▶ Your assignment: Across these entries, work out how many lines carry the string "guidelines", and give only that number.

Web interface edit records
Segment Open

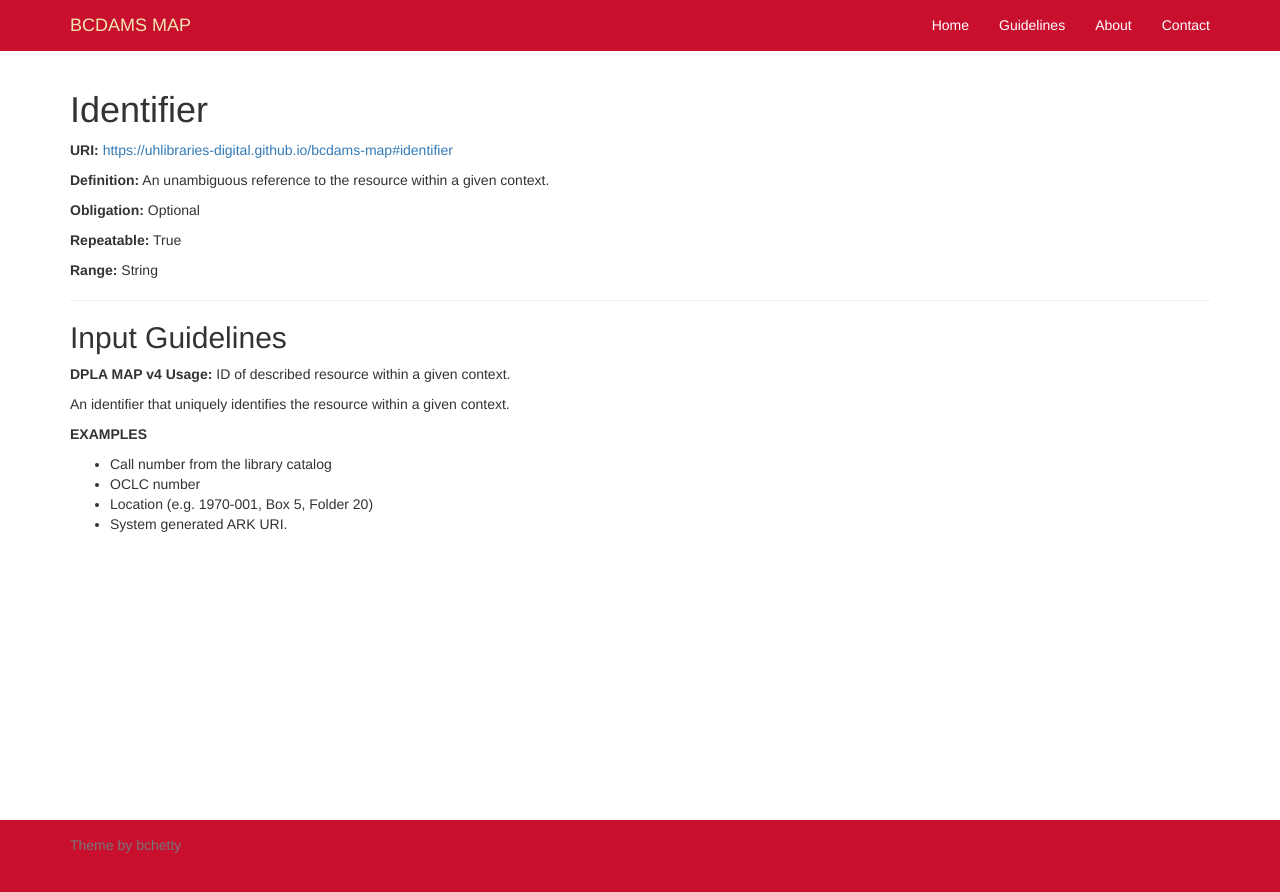
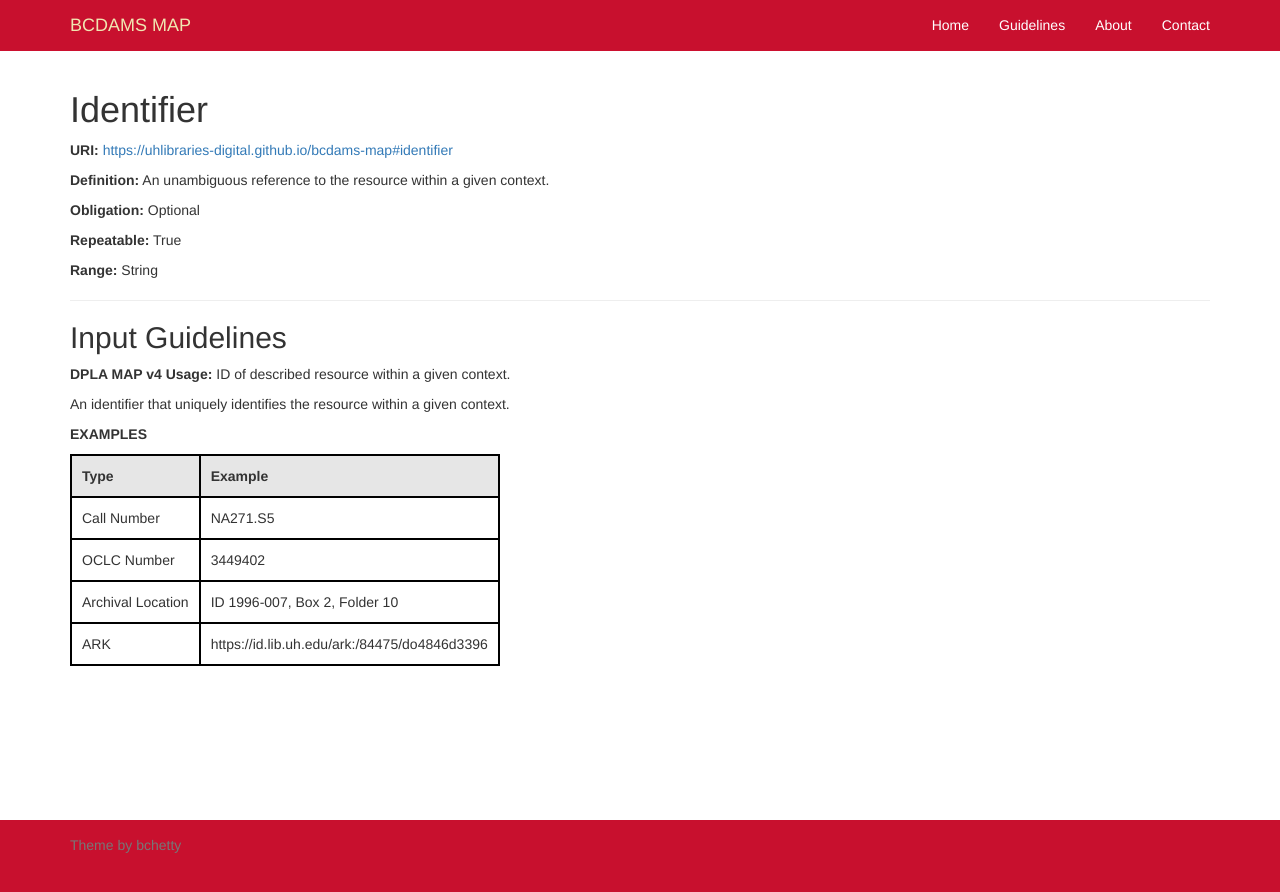
Before and after one commit to uhlibraries-digital/bcdams-map, a Jekyll site: the page built from guidelines/identifier.md, in a window 1280 px wide. Shown: the top 892 px of the page. Built offline with Jekyll 4.4.1, drawn with Linux system fonts in a browser that asks for light colours; nearby versions of some CDN libraries; comment, search, counter and statistics services are not loaded.

Commit message:
update identifier guidelines

```diff
--- a/guidelines/identifier.md
+++ b/guidelines/identifier.md
@@ -12,7 +12,10 @@ comments: false
 An identifier that uniquely identifies the resource within a given context.
 
 __EXAMPLES__
-- Call number from the library catalog
-- OCLC number
-- Location (e.g. 1970-001, Box 5, Folder 20)
-- System generated ARK URI.
+
+Type | Example
+-----|-----
+Call Number | NA271.S5
+OCLC Number | 3449402
+Archival Location | ID 1996-007, Box 2, Folder 10
+ARK | https://id.lib.uh.edu/ark:/84475/do4846d3396
```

Segment Closed

▶ Answer for this exercise: 4